"Don't scratch it!"
Joe looked down at his right leg. White lines ran through the purple patches where his nails had left a sluggish trail. His mother looked down at him from two feet higher.
"It itches, Mum," Joe said in a whiny, half irritating voice. Joe thought he was pretty good with his voice. Sometimes he could make his Mum do things that she didn't really have the time for, or the inclination.
"I'll get some cream. Don't scratch it while I'm gone."
Joe watched his mother leaving the room, the soft carpet sponging into the arches of her feet. Her dress was a dark blood red, patterned with black and green flowers. It clashed with the swirling reds, pinks and purples of the carpet. A small trickle of blood ran down Joe's leg.

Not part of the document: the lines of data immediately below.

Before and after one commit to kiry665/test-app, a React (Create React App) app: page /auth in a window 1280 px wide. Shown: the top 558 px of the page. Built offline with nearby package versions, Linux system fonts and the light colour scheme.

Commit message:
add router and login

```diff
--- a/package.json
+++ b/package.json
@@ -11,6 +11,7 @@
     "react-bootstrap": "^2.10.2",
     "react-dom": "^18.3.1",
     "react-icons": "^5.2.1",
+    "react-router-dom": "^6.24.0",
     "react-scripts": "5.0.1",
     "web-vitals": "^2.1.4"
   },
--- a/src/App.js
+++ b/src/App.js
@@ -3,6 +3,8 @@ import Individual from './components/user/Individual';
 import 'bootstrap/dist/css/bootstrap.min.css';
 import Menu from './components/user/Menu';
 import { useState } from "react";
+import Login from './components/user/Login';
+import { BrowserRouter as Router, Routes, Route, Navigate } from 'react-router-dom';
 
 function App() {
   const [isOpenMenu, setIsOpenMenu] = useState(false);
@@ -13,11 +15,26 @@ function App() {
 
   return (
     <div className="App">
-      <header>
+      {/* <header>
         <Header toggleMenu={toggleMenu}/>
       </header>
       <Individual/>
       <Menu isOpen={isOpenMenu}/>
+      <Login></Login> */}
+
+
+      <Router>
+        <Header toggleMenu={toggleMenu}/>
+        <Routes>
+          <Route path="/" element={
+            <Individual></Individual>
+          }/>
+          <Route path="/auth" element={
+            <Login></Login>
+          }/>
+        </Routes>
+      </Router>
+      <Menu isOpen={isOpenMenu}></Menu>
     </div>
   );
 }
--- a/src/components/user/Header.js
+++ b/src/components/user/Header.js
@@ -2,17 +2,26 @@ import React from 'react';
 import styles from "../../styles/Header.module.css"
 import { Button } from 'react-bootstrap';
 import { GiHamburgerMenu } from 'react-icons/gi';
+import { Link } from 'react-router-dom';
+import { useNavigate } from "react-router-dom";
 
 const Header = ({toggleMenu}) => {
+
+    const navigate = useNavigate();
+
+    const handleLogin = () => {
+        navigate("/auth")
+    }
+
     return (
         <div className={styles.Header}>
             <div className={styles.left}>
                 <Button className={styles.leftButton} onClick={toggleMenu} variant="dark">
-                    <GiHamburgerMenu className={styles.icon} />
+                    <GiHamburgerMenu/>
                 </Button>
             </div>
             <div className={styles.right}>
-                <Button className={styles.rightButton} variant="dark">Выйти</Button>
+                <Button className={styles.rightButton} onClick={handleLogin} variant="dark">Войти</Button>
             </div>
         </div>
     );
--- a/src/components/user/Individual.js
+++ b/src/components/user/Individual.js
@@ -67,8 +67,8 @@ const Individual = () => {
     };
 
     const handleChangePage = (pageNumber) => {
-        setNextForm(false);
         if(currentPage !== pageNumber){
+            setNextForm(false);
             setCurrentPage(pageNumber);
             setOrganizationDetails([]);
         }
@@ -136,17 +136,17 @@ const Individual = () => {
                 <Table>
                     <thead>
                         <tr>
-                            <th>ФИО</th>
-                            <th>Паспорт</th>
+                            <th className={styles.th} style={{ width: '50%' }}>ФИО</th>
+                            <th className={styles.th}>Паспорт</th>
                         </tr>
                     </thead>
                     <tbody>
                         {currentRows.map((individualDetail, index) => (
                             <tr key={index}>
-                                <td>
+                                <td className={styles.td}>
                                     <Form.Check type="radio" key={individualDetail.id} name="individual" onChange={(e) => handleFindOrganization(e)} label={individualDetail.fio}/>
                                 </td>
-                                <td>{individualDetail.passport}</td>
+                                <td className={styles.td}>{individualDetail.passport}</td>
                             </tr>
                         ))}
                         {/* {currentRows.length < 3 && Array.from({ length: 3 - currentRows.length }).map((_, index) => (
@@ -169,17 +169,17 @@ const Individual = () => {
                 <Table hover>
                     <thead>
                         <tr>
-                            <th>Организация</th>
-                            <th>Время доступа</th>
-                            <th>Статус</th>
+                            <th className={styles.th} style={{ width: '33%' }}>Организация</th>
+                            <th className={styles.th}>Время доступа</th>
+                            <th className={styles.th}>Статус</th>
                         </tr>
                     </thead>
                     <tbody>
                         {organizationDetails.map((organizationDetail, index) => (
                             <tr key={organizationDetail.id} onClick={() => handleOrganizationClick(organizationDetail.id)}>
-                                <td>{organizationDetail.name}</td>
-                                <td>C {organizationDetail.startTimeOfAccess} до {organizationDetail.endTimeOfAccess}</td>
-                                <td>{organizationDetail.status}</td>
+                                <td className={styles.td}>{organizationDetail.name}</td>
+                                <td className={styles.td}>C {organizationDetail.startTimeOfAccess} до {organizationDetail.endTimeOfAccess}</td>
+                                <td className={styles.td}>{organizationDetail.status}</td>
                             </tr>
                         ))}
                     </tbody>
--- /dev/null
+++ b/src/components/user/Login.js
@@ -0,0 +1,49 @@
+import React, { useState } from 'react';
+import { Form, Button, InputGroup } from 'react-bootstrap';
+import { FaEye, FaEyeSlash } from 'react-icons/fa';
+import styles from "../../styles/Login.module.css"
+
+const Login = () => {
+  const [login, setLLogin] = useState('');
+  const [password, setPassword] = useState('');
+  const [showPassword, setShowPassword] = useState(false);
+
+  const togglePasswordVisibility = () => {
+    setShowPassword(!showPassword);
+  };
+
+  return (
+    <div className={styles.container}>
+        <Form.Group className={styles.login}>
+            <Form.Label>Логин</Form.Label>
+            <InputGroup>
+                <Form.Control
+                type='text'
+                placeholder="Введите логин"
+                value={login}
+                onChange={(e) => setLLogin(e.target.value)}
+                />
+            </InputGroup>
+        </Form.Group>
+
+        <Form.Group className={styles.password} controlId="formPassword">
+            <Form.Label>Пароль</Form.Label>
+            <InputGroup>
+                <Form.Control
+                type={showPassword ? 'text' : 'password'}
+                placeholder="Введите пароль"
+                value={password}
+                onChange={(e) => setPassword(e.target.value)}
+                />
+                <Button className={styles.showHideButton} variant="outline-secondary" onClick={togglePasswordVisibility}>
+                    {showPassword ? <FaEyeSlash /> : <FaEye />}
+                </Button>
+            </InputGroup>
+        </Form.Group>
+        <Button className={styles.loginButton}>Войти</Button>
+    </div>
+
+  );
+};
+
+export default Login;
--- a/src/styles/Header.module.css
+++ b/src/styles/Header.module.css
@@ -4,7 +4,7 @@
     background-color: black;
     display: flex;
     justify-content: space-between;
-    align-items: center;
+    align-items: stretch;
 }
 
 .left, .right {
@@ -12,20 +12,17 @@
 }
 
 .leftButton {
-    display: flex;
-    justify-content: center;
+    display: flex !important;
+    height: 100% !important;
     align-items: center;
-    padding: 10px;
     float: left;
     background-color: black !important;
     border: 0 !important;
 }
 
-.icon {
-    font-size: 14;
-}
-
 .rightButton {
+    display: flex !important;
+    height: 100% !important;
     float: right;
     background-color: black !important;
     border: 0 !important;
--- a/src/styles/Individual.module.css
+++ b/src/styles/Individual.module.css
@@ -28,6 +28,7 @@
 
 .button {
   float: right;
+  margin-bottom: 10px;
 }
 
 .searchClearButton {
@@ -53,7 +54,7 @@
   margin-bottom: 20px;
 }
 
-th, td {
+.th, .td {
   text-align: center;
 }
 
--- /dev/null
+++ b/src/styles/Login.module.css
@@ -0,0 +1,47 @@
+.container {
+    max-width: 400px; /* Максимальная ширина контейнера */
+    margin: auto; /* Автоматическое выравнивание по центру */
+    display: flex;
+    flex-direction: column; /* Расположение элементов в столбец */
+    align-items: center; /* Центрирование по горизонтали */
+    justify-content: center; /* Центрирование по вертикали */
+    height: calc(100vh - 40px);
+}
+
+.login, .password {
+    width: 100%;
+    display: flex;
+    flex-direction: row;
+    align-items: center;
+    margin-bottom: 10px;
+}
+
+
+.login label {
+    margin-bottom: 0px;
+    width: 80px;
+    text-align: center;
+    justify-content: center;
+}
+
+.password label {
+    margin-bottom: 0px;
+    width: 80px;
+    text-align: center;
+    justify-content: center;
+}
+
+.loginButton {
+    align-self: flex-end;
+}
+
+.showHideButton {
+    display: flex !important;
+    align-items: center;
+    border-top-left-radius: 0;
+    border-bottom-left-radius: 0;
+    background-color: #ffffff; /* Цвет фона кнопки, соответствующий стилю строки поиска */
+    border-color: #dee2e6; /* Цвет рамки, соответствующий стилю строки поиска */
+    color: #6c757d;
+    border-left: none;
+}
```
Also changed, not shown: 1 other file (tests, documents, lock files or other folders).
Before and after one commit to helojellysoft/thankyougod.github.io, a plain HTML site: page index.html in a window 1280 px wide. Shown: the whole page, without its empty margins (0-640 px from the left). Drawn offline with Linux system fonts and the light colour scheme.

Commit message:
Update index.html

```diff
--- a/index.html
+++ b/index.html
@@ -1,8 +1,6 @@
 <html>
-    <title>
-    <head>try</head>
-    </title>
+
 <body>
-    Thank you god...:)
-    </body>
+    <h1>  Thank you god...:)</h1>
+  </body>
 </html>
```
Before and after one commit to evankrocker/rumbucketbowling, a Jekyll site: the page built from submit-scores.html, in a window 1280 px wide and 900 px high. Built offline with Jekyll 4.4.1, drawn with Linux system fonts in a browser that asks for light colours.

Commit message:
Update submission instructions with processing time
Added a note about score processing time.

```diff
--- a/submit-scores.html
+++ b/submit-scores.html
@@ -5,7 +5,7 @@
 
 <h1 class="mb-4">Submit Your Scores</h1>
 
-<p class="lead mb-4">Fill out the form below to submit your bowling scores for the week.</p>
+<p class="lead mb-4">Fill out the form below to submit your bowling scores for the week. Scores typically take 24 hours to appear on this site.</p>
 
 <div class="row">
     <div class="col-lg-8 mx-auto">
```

"Look, you've made it bleed. I told you not to scratch it!" said Joe's mum as she dabbed at the scratch with a tissue she had wetted with her tongue. Joe wondered why she did that. He didn't want his mum's spit on him. He watched as she pulled the backing from a plaster and pressed it firmly onto the scratch, as though she was sticking a stamp onto an important letter.
"There." Joe's mum always said "there" after she'd completed a minor task. It was her catchphrase. Sometimes she followed it with "that's better" but this time she stayed silent. She ruffled his hair as she stood up. Joe pressed his hair down with the palms of his hands.
"What time is Dad home?" Joe asked. He already knew the answer to this. Joe had asked his Dad what time he would be coming home before he had left and he had written it down on a pice of paper and hidden it under a loose floorboard in his room. It had the date, the time and the number of the flight which his Dad would be returning on.
Joe's mum turned round in the doorway and leaned sideways on to Joe against the doorframe. She ran her finger along the top of the door frame as she spoke, looking for dust.
"Well I'm expecting him about six o'clock, but you know what your Dad's like, it might be a little later. I promise you can stay up to see him if it's later."
Joe looked up at the clock. It was only seven thirty in the morning and it was Joe's birthday.
Frank the cat walked into the room, looked at Joe, stretched and arched his back and pushed himself through the cat flap into the outside world.
Joe's alarm clock slowly increased it's volume as he woke, the early morning sun streaming onto his eyes and making him screw up his face as he reached out to turn it off. Joe always slept with the curtains open when he was away. Sometimes he argued about it with Judy. He woke up in the dark when he was at home.
Going home today.
Joe lay on his back and stared at the high ceiling. He looked at the gently rocking cobwebs in the corner of the room and wondered if the maids had seen them. Maybe they couldn't reach that far. Maybe they couldn't be bothered. Maybe they thought that no one else would see them; after all, most of the guests in this hotel were too busy to spend time on their back looking for cobwebs. Anyway, the view from the hotel window was far too seductive to allow for ceiling gazes.
Startled into life, Joe shouted "Just a minute" and stumbled into the bathroom, pulling a towel around his waist. He glanced in the mirror. An old man looked back at him, as if someone had crept into the room during the night and painted deep crescents of purple under his eye sockets. He pulled back the sagging skin from his face behind his ears and let it slip, hoping for an effect. In his mind he looked like Jim Morrison in his prime, in the mirror he looked like Jim Morrison in his grave.